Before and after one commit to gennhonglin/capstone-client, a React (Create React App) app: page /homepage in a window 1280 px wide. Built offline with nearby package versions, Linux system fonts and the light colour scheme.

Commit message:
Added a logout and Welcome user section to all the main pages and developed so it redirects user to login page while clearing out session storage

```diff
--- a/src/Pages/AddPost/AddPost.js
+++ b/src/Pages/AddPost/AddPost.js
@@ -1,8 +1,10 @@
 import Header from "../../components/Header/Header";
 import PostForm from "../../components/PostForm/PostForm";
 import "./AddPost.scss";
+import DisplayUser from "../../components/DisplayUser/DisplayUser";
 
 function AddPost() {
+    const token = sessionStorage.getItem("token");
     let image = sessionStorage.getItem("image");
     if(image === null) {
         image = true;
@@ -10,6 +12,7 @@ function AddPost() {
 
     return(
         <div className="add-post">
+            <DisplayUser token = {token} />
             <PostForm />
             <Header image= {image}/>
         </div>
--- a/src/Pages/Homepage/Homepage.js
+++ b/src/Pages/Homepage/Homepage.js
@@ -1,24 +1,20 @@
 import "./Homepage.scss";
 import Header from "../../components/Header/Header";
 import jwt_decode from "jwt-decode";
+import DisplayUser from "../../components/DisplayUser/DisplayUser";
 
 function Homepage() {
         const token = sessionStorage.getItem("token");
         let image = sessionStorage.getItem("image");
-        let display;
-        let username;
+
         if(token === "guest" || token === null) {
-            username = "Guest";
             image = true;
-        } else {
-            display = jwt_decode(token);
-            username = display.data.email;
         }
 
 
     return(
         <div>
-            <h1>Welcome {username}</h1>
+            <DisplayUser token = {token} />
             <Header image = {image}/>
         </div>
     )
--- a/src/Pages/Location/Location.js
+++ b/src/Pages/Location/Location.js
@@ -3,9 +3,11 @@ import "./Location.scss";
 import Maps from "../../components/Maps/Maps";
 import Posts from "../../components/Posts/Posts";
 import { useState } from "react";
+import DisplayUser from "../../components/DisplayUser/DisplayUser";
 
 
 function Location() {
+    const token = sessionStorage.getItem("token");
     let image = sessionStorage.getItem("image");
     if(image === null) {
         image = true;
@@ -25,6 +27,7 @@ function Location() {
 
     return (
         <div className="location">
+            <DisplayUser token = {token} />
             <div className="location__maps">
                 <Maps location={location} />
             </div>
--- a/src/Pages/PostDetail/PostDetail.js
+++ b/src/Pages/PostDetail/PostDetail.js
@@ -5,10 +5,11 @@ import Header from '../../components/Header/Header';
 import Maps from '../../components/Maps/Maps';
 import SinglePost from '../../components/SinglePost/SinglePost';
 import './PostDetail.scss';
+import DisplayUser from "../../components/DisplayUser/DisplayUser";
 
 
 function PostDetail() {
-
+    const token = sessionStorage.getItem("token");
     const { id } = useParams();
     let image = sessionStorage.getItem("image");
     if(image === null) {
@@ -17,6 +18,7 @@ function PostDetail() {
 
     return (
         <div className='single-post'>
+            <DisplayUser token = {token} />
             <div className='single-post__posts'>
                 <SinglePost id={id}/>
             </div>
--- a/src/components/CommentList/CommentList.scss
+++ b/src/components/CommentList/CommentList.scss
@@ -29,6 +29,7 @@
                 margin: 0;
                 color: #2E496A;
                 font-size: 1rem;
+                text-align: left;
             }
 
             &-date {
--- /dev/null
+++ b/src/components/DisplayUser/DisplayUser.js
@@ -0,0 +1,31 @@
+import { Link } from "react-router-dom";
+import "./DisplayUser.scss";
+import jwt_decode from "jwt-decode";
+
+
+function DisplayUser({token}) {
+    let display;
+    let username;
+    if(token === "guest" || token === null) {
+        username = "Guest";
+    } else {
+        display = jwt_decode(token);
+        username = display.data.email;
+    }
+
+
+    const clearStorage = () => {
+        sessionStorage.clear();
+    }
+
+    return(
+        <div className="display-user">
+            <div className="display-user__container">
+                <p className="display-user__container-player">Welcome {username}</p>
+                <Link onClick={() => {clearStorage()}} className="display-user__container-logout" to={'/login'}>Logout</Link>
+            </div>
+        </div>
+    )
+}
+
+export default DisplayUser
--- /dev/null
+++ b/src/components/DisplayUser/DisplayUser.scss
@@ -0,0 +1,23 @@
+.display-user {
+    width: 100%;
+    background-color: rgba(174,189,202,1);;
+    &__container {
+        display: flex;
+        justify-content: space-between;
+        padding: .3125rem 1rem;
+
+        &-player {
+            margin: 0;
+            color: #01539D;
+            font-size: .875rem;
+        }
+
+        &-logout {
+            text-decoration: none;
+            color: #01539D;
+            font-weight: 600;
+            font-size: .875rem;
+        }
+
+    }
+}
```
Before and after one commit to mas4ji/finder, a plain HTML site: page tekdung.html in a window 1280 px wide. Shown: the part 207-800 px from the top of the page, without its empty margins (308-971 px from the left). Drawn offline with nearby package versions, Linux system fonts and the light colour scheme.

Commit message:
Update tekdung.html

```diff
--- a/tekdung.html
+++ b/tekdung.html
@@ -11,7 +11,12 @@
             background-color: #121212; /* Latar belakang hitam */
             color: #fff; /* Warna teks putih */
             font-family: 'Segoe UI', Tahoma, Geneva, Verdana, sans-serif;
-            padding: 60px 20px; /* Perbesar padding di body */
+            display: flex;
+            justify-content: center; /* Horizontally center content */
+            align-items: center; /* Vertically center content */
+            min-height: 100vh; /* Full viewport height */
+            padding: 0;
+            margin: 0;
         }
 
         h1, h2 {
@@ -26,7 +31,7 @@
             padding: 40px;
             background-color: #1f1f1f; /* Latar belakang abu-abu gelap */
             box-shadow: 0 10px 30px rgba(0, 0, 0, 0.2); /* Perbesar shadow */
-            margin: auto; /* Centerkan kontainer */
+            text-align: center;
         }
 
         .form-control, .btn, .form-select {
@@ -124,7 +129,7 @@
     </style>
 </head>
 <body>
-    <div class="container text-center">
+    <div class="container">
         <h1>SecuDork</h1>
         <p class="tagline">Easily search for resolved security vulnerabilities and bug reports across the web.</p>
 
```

++++

▸ What is required: What lines above contain the word "scheme"? Return each such line.

▸ Answer box:
Before and after one commit to gennhonglin/capstone-client, a React (Create React App) app: page /homepage in a window 1280 px wide. Built offline with nearby package versions, Linux system fonts and the light colour scheme.
Before and after one commit to mas4ji/finder, a plain HTML site: page tekdung.html in a window 1280 px wide. Shown: the part 207-800 px from the top of the page, without its empty margins (308-971 px from the left). Drawn offline with nearby package versions, Linux system fonts and the light colour scheme.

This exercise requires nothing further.